### Assigned task
For each record that follows, restate the text exactly and drop the pictures.

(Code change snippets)

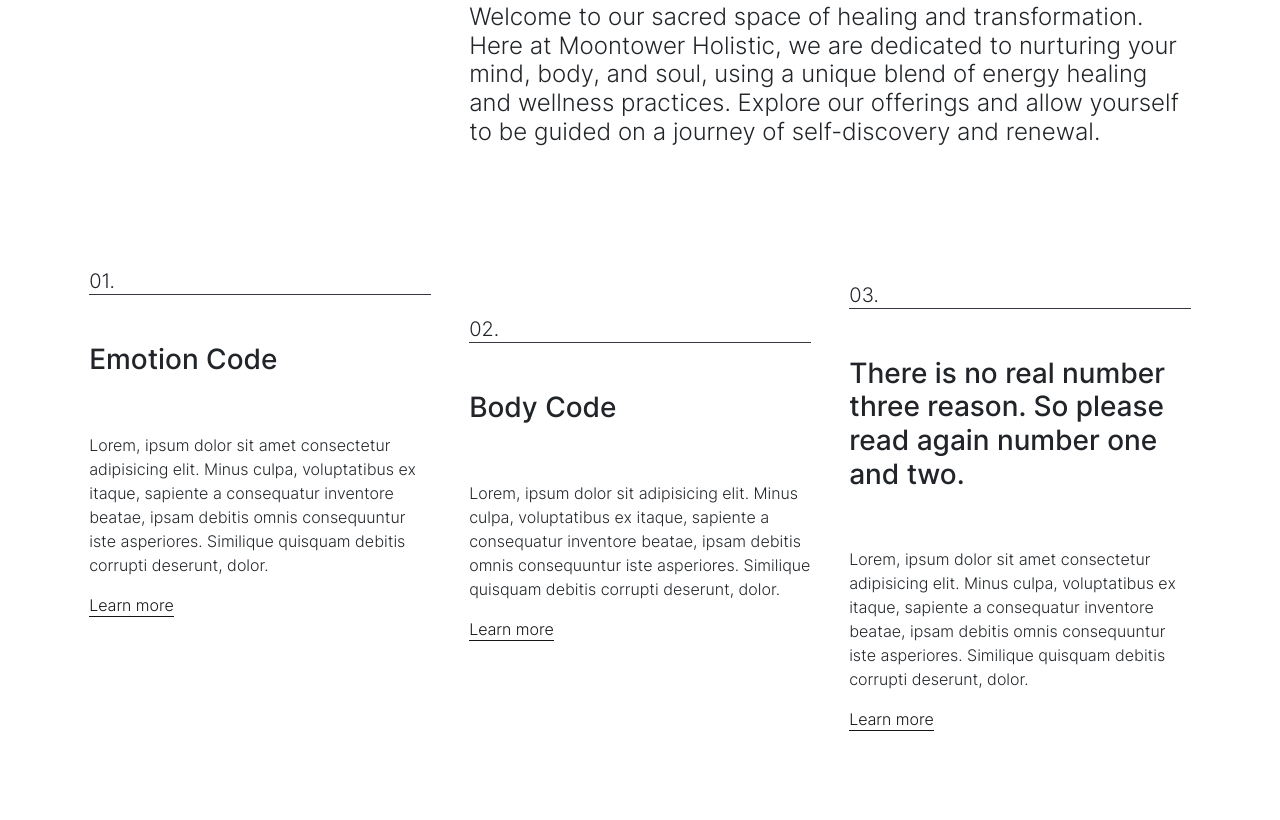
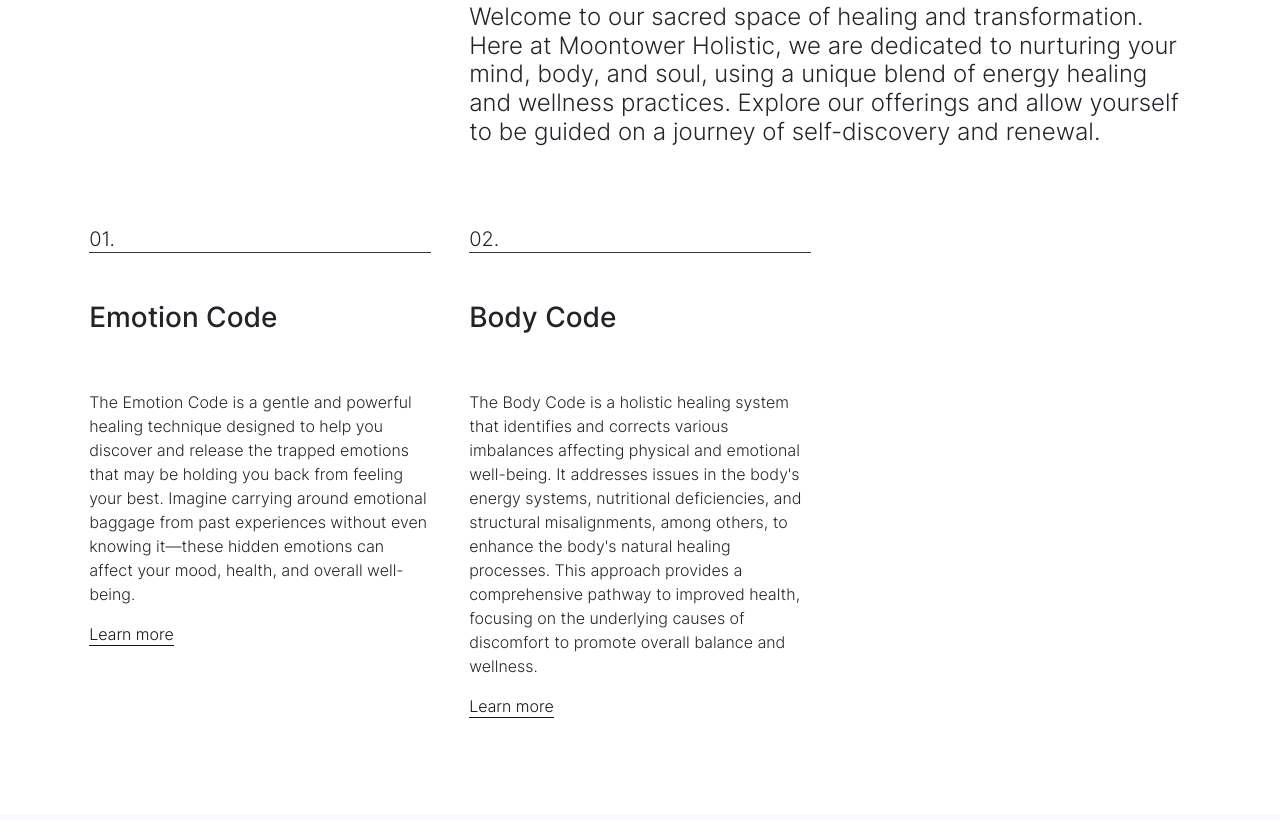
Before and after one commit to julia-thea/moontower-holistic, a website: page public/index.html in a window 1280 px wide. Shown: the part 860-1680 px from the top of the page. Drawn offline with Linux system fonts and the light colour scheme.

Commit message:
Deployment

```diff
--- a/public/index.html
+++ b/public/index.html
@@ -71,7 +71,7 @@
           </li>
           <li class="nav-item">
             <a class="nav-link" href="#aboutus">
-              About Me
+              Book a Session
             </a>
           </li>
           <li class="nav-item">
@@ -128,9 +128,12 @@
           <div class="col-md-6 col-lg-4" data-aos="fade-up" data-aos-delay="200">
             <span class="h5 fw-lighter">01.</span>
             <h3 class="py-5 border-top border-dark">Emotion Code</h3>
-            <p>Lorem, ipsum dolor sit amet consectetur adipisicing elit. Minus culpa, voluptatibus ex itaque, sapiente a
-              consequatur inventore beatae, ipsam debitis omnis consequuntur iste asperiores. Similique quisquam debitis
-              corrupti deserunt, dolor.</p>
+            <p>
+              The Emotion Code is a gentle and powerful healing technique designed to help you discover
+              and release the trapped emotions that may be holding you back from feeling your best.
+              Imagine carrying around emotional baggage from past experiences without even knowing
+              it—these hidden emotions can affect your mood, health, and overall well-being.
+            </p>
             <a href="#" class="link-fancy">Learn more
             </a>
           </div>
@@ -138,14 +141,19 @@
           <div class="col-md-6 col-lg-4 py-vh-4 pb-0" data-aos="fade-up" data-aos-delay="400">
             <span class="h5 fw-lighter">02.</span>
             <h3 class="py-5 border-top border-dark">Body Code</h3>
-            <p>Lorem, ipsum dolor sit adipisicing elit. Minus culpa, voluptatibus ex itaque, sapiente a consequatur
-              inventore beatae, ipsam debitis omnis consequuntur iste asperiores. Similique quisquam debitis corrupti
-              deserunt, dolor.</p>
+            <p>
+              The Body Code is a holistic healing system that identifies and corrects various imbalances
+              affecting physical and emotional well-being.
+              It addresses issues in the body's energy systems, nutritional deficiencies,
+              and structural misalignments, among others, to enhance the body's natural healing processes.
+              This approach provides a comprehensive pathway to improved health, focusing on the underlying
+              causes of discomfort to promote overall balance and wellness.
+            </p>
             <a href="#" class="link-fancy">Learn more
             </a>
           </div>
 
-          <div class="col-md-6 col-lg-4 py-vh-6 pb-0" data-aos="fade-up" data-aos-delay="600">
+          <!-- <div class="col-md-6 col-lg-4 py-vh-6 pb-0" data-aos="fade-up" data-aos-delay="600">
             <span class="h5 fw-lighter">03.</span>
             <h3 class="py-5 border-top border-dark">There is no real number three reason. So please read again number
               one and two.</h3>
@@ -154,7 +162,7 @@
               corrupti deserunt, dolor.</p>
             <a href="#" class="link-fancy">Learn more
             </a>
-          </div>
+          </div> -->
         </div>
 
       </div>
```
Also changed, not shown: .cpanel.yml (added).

### Response area
Before and after one commit to julia-thea/moontower-holistic, a website: page public/index.html in a window 1280 px wide. Shown: the part 860-1680 px from the top of the page. Drawn offline with Linux system fonts and the light colour scheme.

Commit message:
Deployment

```diff
--- a/public/index.html
+++ b/public/index.html
@@ -71,7 +71,7 @@
           </li>
           <li class="nav-item">
             <a class="nav-link" href="#aboutus">
-              About Me
+              Book a Session
             </a>
           </li>
           <li class="nav-item">
@@ -128,9 +128,12 @@
           <div class="col-md-6 col-lg-4" data-aos="fade-up" data-aos-delay="200">
             <span class="h5 fw-lighter">01.</span>
             <h3 class="py-5 border-top border-dark">Emotion Code</h3>
-            <p>Lorem, ipsum dolor sit amet consectetur adipisicing elit. Minus culpa, voluptatibus ex itaque, sapiente a
-              consequatur inventore beatae, ipsam debitis omnis consequuntur iste asperiores. Similique quisquam debitis
-              corrupti deserunt, dolor.</p>
+            <p>
+              The Emotion Code is a gentle and powerful healing technique designed to help you discover
+              and release the trapped emotions that may be holding you back from feeling your best.
+              Imagine carrying around emotional baggage from past experiences without even knowing
+              it—these hidden emotions can affect your mood, health, and overall well-being.
+            </p>
             <a href="#" class="link-fancy">Learn more
             </a>
           </div>
@@ -138,14 +141,19 @@
           <div class="col-md-6 col-lg-4 py-vh-4 pb-0" data-aos="fade-up" data-aos-delay="400">
             <span class="h5 fw-lighter">02.</span>
             <h3 class="py-5 border-top border-dark">Body Code</h3>
-            <p>Lorem, ipsum dolor sit adipisicing elit. Minus culpa, voluptatibus ex itaque, sapiente a consequatur
-              inventore beatae, ipsam debitis omnis consequuntur iste asperiores. Similique quisquam debitis corrupti
-              deserunt, dolor.</p>
+            <p>
+              The Body Code is a holistic healing system that identifies and corrects various imbalances
+              affecting physical and emotional well-being.
+              It addresses issues in the body's energy systems, nutritional deficiencies,
+              and structural misalignments, among others, to enhance the body's natural healing processes.
+              This approach provides a comprehensive pathway to improved health, focusing on the underlying
+              causes of discomfort to promote overall balance and wellness.
+            </p>
             <a href="#" class="link-fancy">Learn more
             </a>
           </div>
 
-          <div class="col-md-6 col-lg-4 py-vh-6 pb-0" data-aos="fade-up" data-aos-delay="600">
+          <!-- <div class="col-md-6 col-lg-4 py-vh-6 pb-0" data-aos="fade-up" data-aos-delay="600">
             <span class="h5 fw-lighter">03.</span>
             <h3 class="py-5 border-top border-dark">There is no real number three reason. So please read again number
               one and two.</h3>
@@ -154,7 +162,7 @@
               corrupti deserunt, dolor.</p>
             <a href="#" class="link-fancy">Learn more
             </a>
-          </div>
+          </div> -->
         </div>
 
       </div>
```
Also changed, not shown: .cpanel.yml (added).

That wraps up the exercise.